§ Task requirements: Could you restate every entry word for word, minus the pictures?
··· Listed records
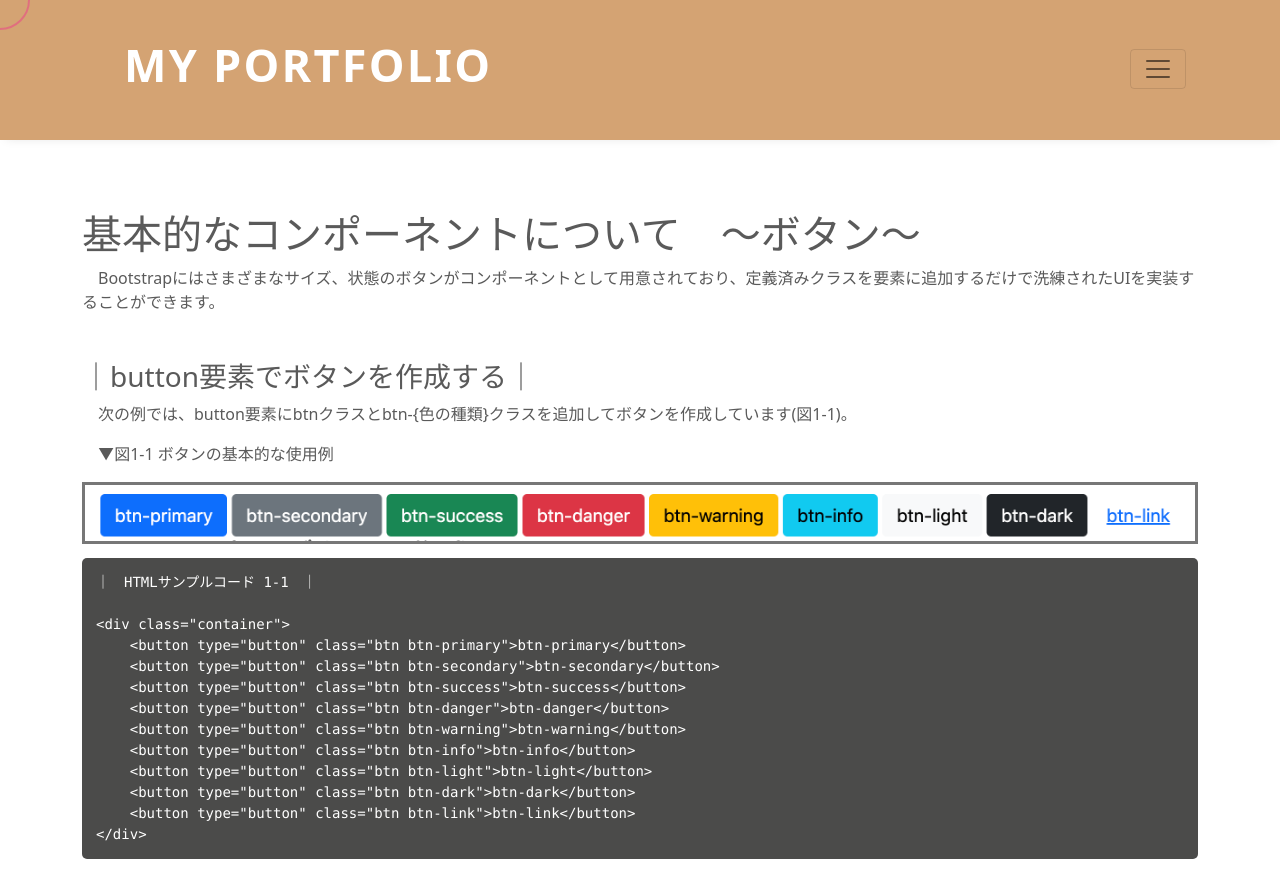
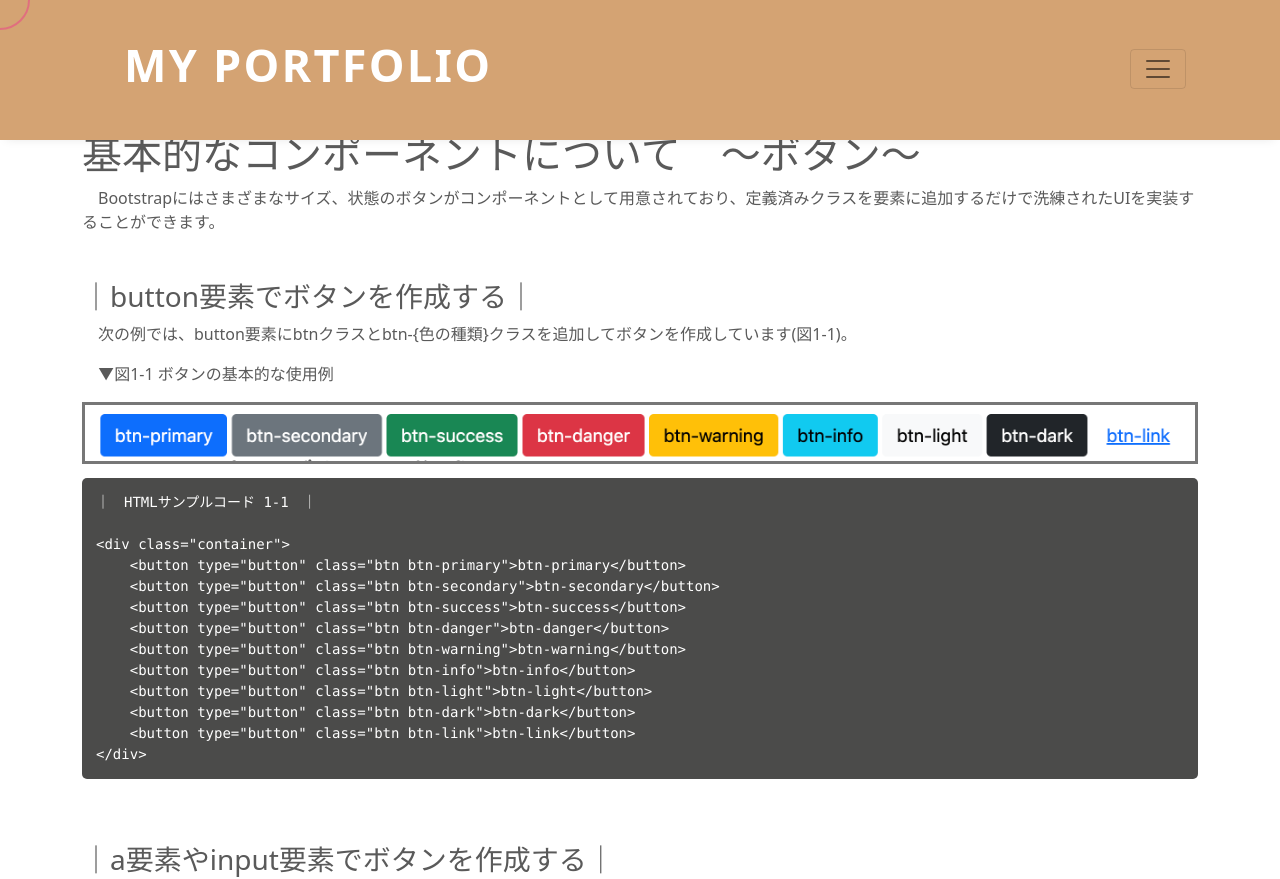
Before and after one commit to yuto0914/MyPortfolio, a plain HTML site: page work folder /button sample code/index.html in a window 1280 px wide. Shown: the top 879 px of the page. Drawn offline with nearby package versions, Linux system fonts and the light colour scheme.

Commit message:
Add files via upload

```diff
--- a/work folder /button sample code/style.css
+++ b/work folder /button sample code/style.css
@@ -3,7 +3,7 @@
 /*--------------------------------------------------------------------------------------------------------------------*/
 /* 基本設定コード */
 .wrapper {
-    padding-top: 180px;
+    padding-top: 130px;
 }
 
 /*--------------------------------------------------------------------------------------------------------------------*/
@@ -64,7 +64,6 @@ a:hover {
     display: grid;
 }
 .group1 {
-    margin-top: 30px;
     margin-bottom: 30px;
 }
 .group2 {
@@ -113,6 +112,12 @@ pre {
 
 /*--------------------------------------------------------------------------------------------------------------------*/
 @media screen and (min-width: 600px){
+/*--------------------------------------------------------------------------------------------------------------------*/
+/* 基本設定コード */
+.wrapper {
+    padding-top: 130px;
+}
+
 /*--------------------------------------------------------------------------------------------------------------------*/
 /* header設定 */
 #header{
```
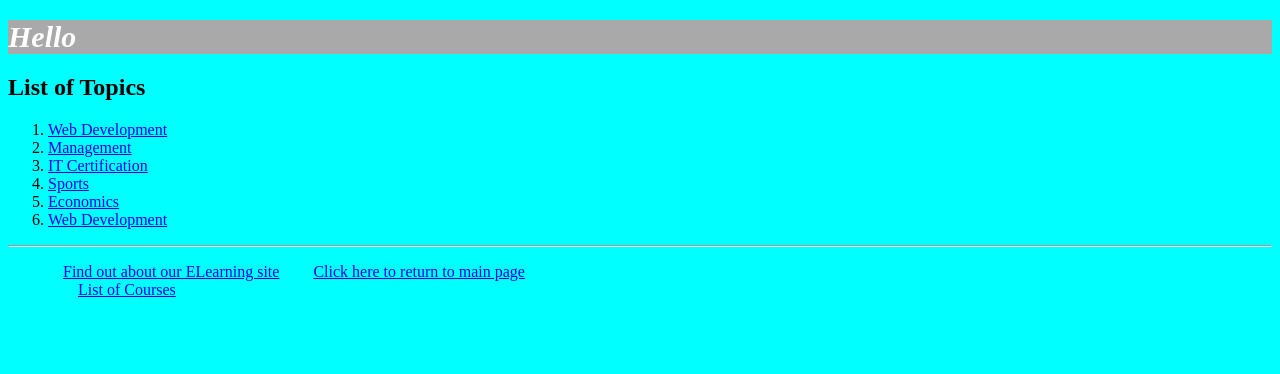
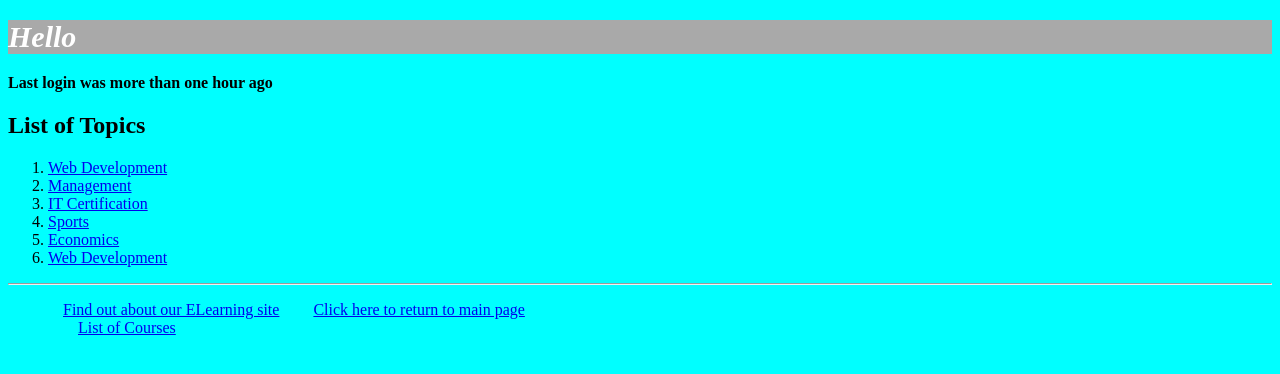
Before and after one commit to Gundeep-repos/mysite20, a Django app: page /myapp/ in a window 1280 px wide. Shown: the top 374 px of the page. Run offline with Django 3.2, Linux system fonts and the light colour scheme; data comes from the database, SQL or seed files in the repository; both versions use the stored data as it was after the commit.

Commit message:
All completed

```diff
--- a/mysite20/myapp/templates/myapp/about.html
+++ b/mysite20/myapp/templates/myapp/about.html
@@ -1,4 +1,5 @@
 {% extends 'myapp/base.html' %}
 {% block body_block %}
      <h1>{{data}}</h1>
+    <h2>Number of visits so far: {{ visits }}</h2>
 {% endblock %}
--- a/mysite20/myapp/templates/myapp/index.html
+++ b/mysite20/myapp/templates/myapp/index.html
@@ -1,5 +1,10 @@
 {% extends 'myapp/base.html' %}
 {% block body_block %}
+    {% if last_logged %}
+    <h1>Last Logged in at: {{ last_logged }}</h1>
+    {% else %}
+        <strong>Last login was more than one hour ago</strong>
+    {% endif %}
     {% if top_list %}
          <h2>List of Topics</h2>
             <ol>
--- a/mysite20/myapp/views.py
+++ b/mysite20/myapp/views.py
@@ -1,13 +1,17 @@
 # Import necessary classes
 from django.http import HttpResponse,HttpResponseRedirect
 from .models import Topic, Course, Student, Order
+from json import dumps
+import datetime
 from django.shortcuts import get_list_or_404, get_object_or_404
 from django.shortcuts import render
 from .forms import OrderForm,InterestForm
 from django.contrib.auth import authenticate, login, logout
 from django.contrib.auth.decorators import login_required
 from django.urls import reverse
+from django.core.serializers.json import DjangoJSONEncoder
 # Create your views here.
+
 
 
 def index(request):
@@ -32,7 +36,18 @@ def index(request):
     #     para1 = '<p>' + str(course.name) + ':' + forEveryone + '</p>'
     #     response.write(para1)
 
-    return render(request, 'myapp/index.html', {'top_list': top_list})
+    if request.session.test_cookie_worked():
+        print('The test cookie is working')
+        request.session.delete_test_cookie()
+        print('Test cookie Deleted also')
+
+    last_logged = ''
+    if request.session.has_key('last_connection'):
+        last_logged = request.session['last_connection']
+        print(last_logged)
+
+
+    return render(request, 'myapp/index.html', {'top_list': top_list, 'last_logged': last_logged})
 
     '''Part 1
     2. C) Wr are passing the context variable 'top_list' to the index view
@@ -40,10 +55,29 @@ def index(request):
 
 
 def about(request):
+
     # response = HttpResponse()
     # response.write('<h1>This is an E-learning Website! Search our Topics to find all available Courses</h1>')
+
     data="This is an E-learning Website! Search our Topics to find all available Courses"
-    return render(request, 'myapp/about.html', {'data': data})
+
+    if request.session.has_key('about_visits'):
+        count = request.session['about_visits']
+        if count >= 1:
+            count = count + 1
+            request.session['about_visits'] = count
+            final1 = count
+            request.session.set_expiry(300)
+    else:
+        request.session['about_visits'] = 1
+        final1 = 1
+        request.session.set_expiry(300)
+
+    response = render(request, 'myapp/about.html', {'data': data, 'visits': final1})
+    # Test cookie
+    request.session.set_test_cookie()
+    return response
+
     '''Part 1
     4. C) Wr are passing the context variable 'data' to the about view
     '''
@@ -80,12 +114,12 @@ def placeOrder(request):
             order = form.save(commit=False)
             if order.levels <= order.course.stages:
 
-                if order.course.price>150:
+                if order.course.price > 150:
                     print("--im here--")
                     discounted_price = order.course.discount()
                     order.course.save()
 
-                    Course.objects.filter(name=str(order.course)).update(price = discounted_price)
+                    Course.objects.filter(name=str(order.course)).update(price=discounted_price)
                     # order.save()
                 msg = 'Your course has been ordered successfully.'
             else:
@@ -112,7 +146,12 @@ def courseDetail(request,cour_id):
         form = InterestForm()
     return render(request, 'myapp/coursedetail.html', {'form': form,'course': course})
 
+def json_serial(obj):
+    """JSON serializer for objects not serializable by default json code"""
 
+    if isinstance(obj, (datetime.datetime,datetime.datetime.date)):
+        return obj.isoformat()
+    raise TypeError ("Type %s not serializable" % type(obj))
 
 # Create your views here.
 def user_login(request):
@@ -123,7 +162,11 @@ def user_login(request):
         if user:
             if user.is_active:
                 login(request, user)
-                return HttpResponseRedirect(reverse('myapp:index'))
+                response = HttpResponseRedirect(reverse('myapp:index'))
+                request.session['last_connection'] = dumps(datetime.datetime.now(), default=json_serial)
+                request.session.set_expiry(3600)
+                return response
+
             else:
                 return HttpResponse('Your account is disabled.')
         else:
@@ -133,7 +176,8 @@ def user_login(request):
 
 @login_required
 def user_logout(request):
-    logout(request)
+    del request.session['last_connection']
+    # logout(request)
     return HttpResponseRedirect(reverse(('myapp:index')))
 
 @login_required
```
Also changed, not shown: mysite20/db.sqlite3.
······
§ Expected answer:
Before and after one commit to yuto0914/MyPortfolio, a plain HTML site: page work folder /button sample code/index.html in a window 1280 px wide. Shown: the top 879 px of the page. Drawn offline with nearby package versions, Linux system fonts and the light colour scheme.

Commit message:
Add files via upload

```diff
--- a/work folder /button sample code/style.css
+++ b/work folder /button sample code/style.css
@@ -3,7 +3,7 @@
 /*--------------------------------------------------------------------------------------------------------------------*/
 /* 基本設定コード */
 .wrapper {
-    padding-top: 180px;
+    padding-top: 130px;
 }
 
 /*--------------------------------------------------------------------------------------------------------------------*/
@@ -64,7 +64,6 @@ a:hover {
     display: grid;
 }
 .group1 {
-    margin-top: 30px;
     margin-bottom: 30px;
 }
 .group2 {
@@ -113,6 +112,12 @@ pre {
 
 /*--------------------------------------------------------------------------------------------------------------------*/
 @media screen and (min-width: 600px){
+/*--------------------------------------------------------------------------------------------------------------------*/
+/* 基本設定コード */
+.wrapper {
+    padding-top: 130px;
+}
+
 /*--------------------------------------------------------------------------------------------------------------------*/
 /* header設定 */
 #header{
```
Before and after one commit to Gundeep-repos/mysite20, a Django app: page /myapp/ in a window 1280 px wide. Shown: the top 374 px of the page. Run offline with Django 3.2, Linux system fonts and the light colour scheme; data comes from the database, SQL or seed files in the repository; both versions use the stored data as it was after the commit.

Commit message:
All completed

```diff
--- a/mysite20/myapp/templates/myapp/about.html
+++ b/mysite20/myapp/templates/myapp/about.html
@@ -1,4 +1,5 @@
 {% extends 'myapp/base.html' %}
 {% block body_block %}
      <h1>{{data}}</h1>
+    <h2>Number of visits so far: {{ visits }}</h2>
 {% endblock %}
--- a/mysite20/myapp/templates/myapp/index.html
+++ b/mysite20/myapp/templates/myapp/index.html
@@ -1,5 +1,10 @@
 {% extends 'myapp/base.html' %}
 {% block body_block %}
+    {% if last_logged %}
+    <h1>Last Logged in at: {{ last_logged }}</h1>
+    {% else %}
+        <strong>Last login was more than one hour ago</strong>
+    {% endif %}
     {% if top_list %}
          <h2>List of Topics</h2>
             <ol>
--- a/mysite20/myapp/views.py
+++ b/mysite20/myapp/views.py
@@ -1,13 +1,17 @@
 # Import necessary classes
 from django.http import HttpResponse,HttpResponseRedirect
 from .models import Topic, Course, Student, Order
+from json import dumps
+import datetime
 from django.shortcuts import get_list_or_404, get_object_or_404
 from django.shortcuts import render
 from .forms import OrderForm,InterestForm
 from django.contrib.auth import authenticate, login, logout
 from django.contrib.auth.decorators import login_required
 from django.urls import reverse
+from django.core.serializers.json import DjangoJSONEncoder
 # Create your views here.
+
 
 
 def index(request):
@@ -32,7 +36,18 @@ def index(request):
     #     para1 = '<p>' + str(course.name) + ':' + forEveryone + '</p>'
     #     response.write(para1)
 
-    return render(request, 'myapp/index.html', {'top_list': top_list})
+    if request.session.test_cookie_worked():
+        print('The test cookie is working')
+        request.session.delete_test_cookie()
+        print('Test cookie Deleted also')
+
+    last_logged = ''
+    if request.session.has_key('last_connection'):
+        last_logged = request.session['last_connection']
+        print(last_logged)
+
+
+    return render(request, 'myapp/index.html', {'top_list': top_list, 'last_logged': last_logged})
 
     '''Part 1
     2. C) Wr are passing the context variable 'top_list' to the index view
@@ -40,10 +55,29 @@ def index(request):
 
 
 def about(request):
+
     # response = HttpResponse()
     # response.write('<h1>This is an E-learning Website! Search our Topics to find all available Courses</h1>')
+
     data="This is an E-learning Website! Search our Topics to find all available Courses"
-    return render(request, 'myapp/about.html', {'data': data})
+
+    if request.session.has_key('about_visits'):
+        count = request.session['about_visits']
+        if count >= 1:
+            count = count + 1
+            request.session['about_visits'] = count
+            final1 = count
+            request.session.set_expiry(300)
+    else:
+        request.session['about_visits'] = 1
+        final1 = 1
+        request.session.set_expiry(300)
+
+    response = render(request, 'myapp/about.html', {'data': data, 'visits': final1})
+    # Test cookie
+    request.session.set_test_cookie()
+    return response
+
     '''Part 1
     4. C) Wr are passing the context variable 'data' to the about view
     '''
@@ -80,12 +114,12 @@ def placeOrder(request):
             order = form.save(commit=False)
             if order.levels <= order.course.stages:
 
-                if order.course.price>150:
+                if order.course.price > 150:
                     print("--im here--")
                     discounted_price = order.course.discount()
                     order.course.save()
 
-                    Course.objects.filter(name=str(order.course)).update(price = discounted_price)
+                    Course.objects.filter(name=str(order.course)).update(price=discounted_price)
                     # order.save()
                 msg = 'Your course has been ordered successfully.'
             else:
@@ -112,7 +146,12 @@ def courseDetail(request,cour_id):
         form = InterestForm()
     return render(request, 'myapp/coursedetail.html', {'form': form,'course': course})
 
+def json_serial(obj):
+    """JSON serializer for objects not serializable by default json code"""
 
+    if isinstance(obj, (datetime.datetime,datetime.datetime.date)):
+        return obj.isoformat()
+    raise TypeError ("Type %s not serializable" % type(obj))
 
 # Create your views here.
 def user_login(request):
@@ -123,7 +162,11 @@ def user_login(request):
         if user:
             if user.is_active:
                 login(request, user)
-                return HttpResponseRedirect(reverse('myapp:index'))
+                response = HttpResponseRedirect(reverse('myapp:index'))
+                request.session['last_connection'] = dumps(datetime.datetime.now(), default=json_serial)
+                request.session.set_expiry(3600)
+                return response
+
             else:
                 return HttpResponse('Your account is disabled.')
         else:
@@ -133,7 +176,8 @@ def user_login(request):
 
 @login_required
 def user_logout(request):
-    logout(request)
+    del request.session['last_connection']
+    # logout(request)
     return HttpResponseRedirect(reverse(('myapp:index')))
 
 @login_required
```
Also changed, not shown: mysite20/db.sqlite3.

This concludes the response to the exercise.